» WHAT THE TASK REQUIRES:
Please report, as a single number, how many lines in the entries include the string "arcVisible".

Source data
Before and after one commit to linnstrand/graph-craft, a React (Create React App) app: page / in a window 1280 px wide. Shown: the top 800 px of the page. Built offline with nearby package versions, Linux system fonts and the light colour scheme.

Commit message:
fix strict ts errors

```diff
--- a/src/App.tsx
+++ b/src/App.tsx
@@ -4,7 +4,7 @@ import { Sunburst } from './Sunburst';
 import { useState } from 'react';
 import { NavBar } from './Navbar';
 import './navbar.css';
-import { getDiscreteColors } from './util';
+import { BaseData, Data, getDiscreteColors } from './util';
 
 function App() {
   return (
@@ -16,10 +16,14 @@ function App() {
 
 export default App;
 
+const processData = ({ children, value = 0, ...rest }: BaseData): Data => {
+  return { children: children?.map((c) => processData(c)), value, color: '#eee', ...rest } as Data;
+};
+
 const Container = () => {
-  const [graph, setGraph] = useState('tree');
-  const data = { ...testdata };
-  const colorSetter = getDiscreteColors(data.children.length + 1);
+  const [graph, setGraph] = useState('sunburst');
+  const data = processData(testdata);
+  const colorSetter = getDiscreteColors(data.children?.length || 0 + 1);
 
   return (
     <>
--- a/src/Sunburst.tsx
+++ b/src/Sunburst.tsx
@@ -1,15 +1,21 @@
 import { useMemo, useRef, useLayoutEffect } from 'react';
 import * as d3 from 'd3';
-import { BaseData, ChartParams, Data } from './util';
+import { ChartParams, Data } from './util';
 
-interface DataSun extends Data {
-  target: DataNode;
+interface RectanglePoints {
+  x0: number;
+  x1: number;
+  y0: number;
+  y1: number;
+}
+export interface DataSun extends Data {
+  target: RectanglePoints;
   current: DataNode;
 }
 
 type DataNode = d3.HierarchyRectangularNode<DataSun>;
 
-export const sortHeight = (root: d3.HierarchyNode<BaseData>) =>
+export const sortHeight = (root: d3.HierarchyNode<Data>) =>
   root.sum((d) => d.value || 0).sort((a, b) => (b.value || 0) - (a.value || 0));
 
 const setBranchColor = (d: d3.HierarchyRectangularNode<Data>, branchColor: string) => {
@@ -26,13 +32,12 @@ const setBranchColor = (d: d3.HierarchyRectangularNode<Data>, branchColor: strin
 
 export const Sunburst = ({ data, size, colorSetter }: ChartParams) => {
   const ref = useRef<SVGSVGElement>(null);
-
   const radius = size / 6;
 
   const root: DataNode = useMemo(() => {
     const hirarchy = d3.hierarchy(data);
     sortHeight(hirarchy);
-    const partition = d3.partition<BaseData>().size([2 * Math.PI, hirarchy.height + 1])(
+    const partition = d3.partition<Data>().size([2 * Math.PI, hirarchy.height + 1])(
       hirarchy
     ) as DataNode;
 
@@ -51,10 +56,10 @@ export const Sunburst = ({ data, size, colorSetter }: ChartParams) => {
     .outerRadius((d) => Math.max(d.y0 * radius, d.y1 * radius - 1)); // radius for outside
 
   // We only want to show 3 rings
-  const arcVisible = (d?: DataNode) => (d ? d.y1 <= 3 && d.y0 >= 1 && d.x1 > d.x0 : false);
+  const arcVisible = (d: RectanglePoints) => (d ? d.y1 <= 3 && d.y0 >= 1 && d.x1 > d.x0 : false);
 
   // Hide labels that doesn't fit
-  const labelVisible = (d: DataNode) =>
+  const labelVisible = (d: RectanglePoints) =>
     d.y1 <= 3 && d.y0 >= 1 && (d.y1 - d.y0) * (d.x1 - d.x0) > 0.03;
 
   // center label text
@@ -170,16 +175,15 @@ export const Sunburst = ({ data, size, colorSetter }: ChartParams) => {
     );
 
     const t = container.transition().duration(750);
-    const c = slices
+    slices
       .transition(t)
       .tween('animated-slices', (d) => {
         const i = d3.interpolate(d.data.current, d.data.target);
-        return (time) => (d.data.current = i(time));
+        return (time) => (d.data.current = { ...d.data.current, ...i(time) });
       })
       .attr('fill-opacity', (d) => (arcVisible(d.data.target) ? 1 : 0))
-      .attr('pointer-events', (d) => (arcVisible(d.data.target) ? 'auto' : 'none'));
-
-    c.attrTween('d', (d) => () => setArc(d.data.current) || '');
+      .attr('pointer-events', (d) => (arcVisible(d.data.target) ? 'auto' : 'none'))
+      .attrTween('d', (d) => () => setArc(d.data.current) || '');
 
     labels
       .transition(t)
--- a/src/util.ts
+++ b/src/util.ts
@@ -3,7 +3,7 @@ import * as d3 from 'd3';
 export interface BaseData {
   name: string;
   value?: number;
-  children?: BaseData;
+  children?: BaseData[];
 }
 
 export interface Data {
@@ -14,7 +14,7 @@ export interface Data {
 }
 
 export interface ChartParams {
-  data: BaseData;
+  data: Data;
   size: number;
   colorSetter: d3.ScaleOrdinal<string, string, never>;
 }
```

» EXERCISE OUTPUT:
5